Jolene’s management style is to lead by example and be fair, positive, hardworking and honest. She points out that she has an advantage as service director at ADM because she has done the job of the people in her team. “This means I can show, not just tell, if required. However, I recognise that I must have faith in my colleagues. Our scope of work is too large for me to micromanage intelligent people. My role is to create a space where ADM staff work to meet the customers’ needs. This was a lesson I had to learn. Just because I could do something, does not mean I should do something. It’s not fair to the team member if they are not trusted. The individual, and ultimately the client, will suffer if I have not given them the ability to work on their own initiative.”
Jolene admits that she never really set her sights on being a leader – it all just happened organically. “I had ideas on how we could improve the department, make things more efficient and keep the customers happy along the way. I’m a strong believer in that if you keep your staff happy, they will do a better job in keeping customers happy.”
She adds: “I’m passionate about supporting colleagues who have what is these days termed imposter syndrome. I come across team members, especially younger ones, who are so bright and switched on, but it is like they need permission to succeed. I believe everyone can achieve whatever they want in their lives. People sometimes just need an opportunity to thrive. I think fellow business executives could do with stepping back and looking at where we came from and what was important to us before we got here. Those dreams we had at the start are why we are where we are now and maybe we should take time to enjoy them.”

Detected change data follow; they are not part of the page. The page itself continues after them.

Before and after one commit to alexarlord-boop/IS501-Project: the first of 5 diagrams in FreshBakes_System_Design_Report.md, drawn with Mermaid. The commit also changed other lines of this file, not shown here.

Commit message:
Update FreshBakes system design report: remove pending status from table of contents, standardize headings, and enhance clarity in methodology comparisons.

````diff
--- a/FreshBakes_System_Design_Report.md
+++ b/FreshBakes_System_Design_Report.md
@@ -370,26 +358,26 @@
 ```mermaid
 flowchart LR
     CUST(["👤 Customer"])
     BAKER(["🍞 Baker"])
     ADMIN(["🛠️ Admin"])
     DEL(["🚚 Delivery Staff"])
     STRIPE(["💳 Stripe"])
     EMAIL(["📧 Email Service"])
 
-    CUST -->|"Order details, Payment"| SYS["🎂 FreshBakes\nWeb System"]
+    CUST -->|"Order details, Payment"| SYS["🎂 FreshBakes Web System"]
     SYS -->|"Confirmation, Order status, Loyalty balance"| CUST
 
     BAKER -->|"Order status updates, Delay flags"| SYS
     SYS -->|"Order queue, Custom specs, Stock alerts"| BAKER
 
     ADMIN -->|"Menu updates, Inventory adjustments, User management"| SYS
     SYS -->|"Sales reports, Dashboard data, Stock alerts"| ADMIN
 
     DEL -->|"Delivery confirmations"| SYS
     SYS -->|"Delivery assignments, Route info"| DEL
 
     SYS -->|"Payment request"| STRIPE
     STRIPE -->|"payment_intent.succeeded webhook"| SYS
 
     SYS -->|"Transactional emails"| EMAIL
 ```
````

On top of prioritising the ongoing development of staff, wellbeing and training, Jolene and her fellow directors at ADM are trying to encourage more women to consider tech as a career. “It is a personal goal of mine to not simply recruit more female technical people, but to actually get the CVs and enquiries in the first place,” says Jolene. “If we have one problem, it is that we simply do not get the enquiries, and when I speak to other tech leaders, they report the same problem. I hope I can contribute to normalising tech as a career path for women.”

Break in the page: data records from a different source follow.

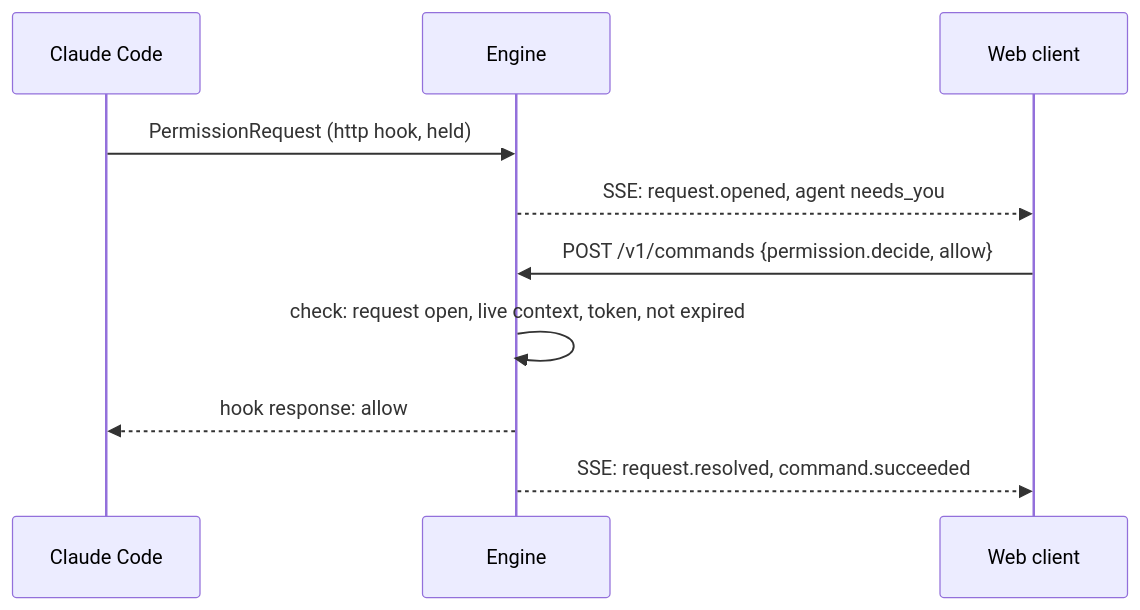
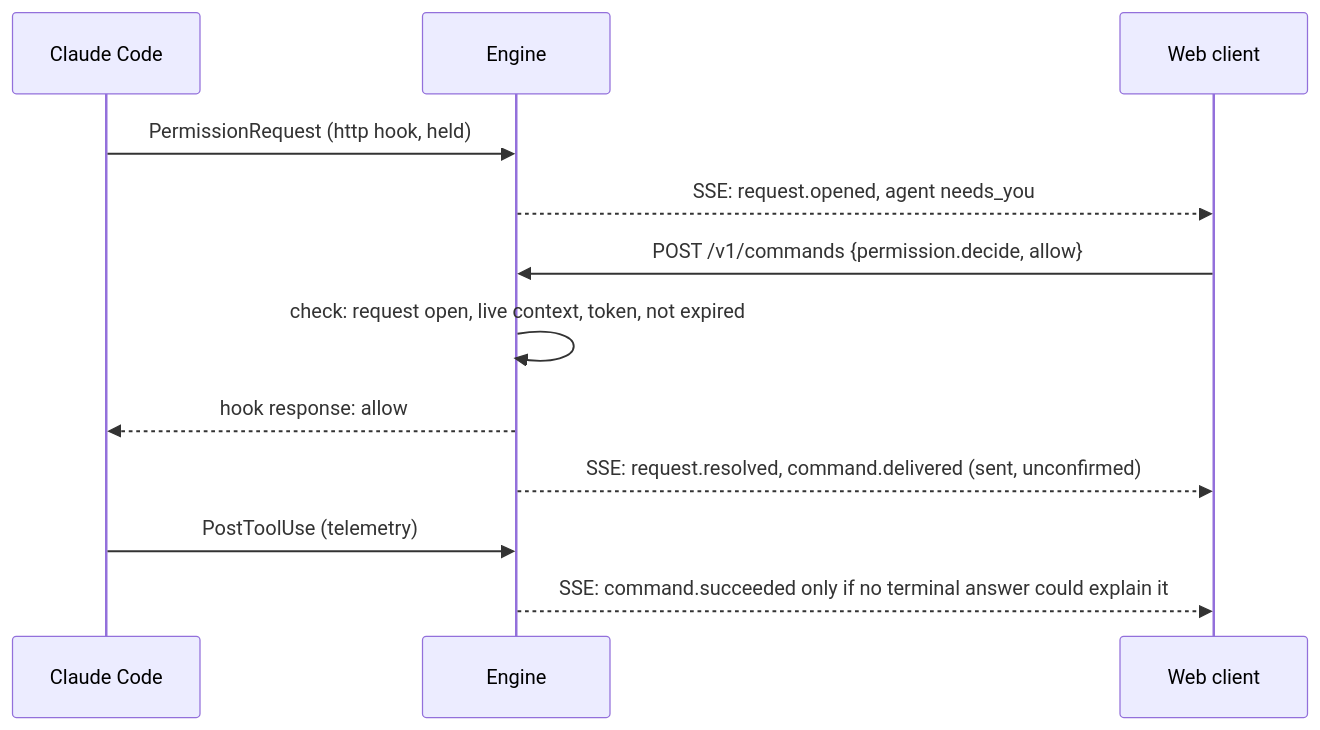
The third of 3 diagrams in ARCHITECTURE.md (jfvorwald/taskville), drawn with Mermaid before and after one commit. The commit also changed other lines of this file, not shown here.

Commit message:
Lead: #116 wording, timeout close and command flow (roborev re-review)
A close at the hook timeout is expired, not a terminal deny; the 9.1
sequence shows command.delivered until telemetry confirms.

````diff
--- a/ARCHITECTURE.md
+++ b/ARCHITECTURE.md
@@ -407,12 +407,14 @@
 ```mermaid
 sequenceDiagram
   participant CC as Claude Code
   participant E as Engine
   participant W as Web client
   CC->>E: PermissionRequest (http hook, held)
   E-->>W: SSE: request.opened, agent needs_you
   W->>E: POST /v1/commands {permission.decide, allow}
   E->>E: check: request open, live context, token, not expired
   E-->>CC: hook response: allow
-  E-->>W: SSE: request.resolved, command.succeeded
+  E-->>W: SSE: request.resolved, command.delivered (sent, unconfirmed)
+  CC->>E: PostToolUse (telemetry)
+  E-->>W: SSE: command.succeeded only if no terminal answer could explain it
 ```
````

So, how is the company going about this? Jolene explains that ADM Computing recruits based on meritocracy, however, without the CVs and enquiries from women, they have to find other ways to encourage them. “We have increased our engagement with schools and colleges and are now starting to work with primary schools. We have to think about where the next apprentices will be coming from. I look at the youngsters in my team and I am so proud of how well they are doing, but it won’t be long before they have progressed and I will need to fill the next roles. This year and beyond, for us, it’s all about happy staff, succeeding in life, introducing more women into the industry and, of course, making sure the service ADM delivers to our clients is excellent.”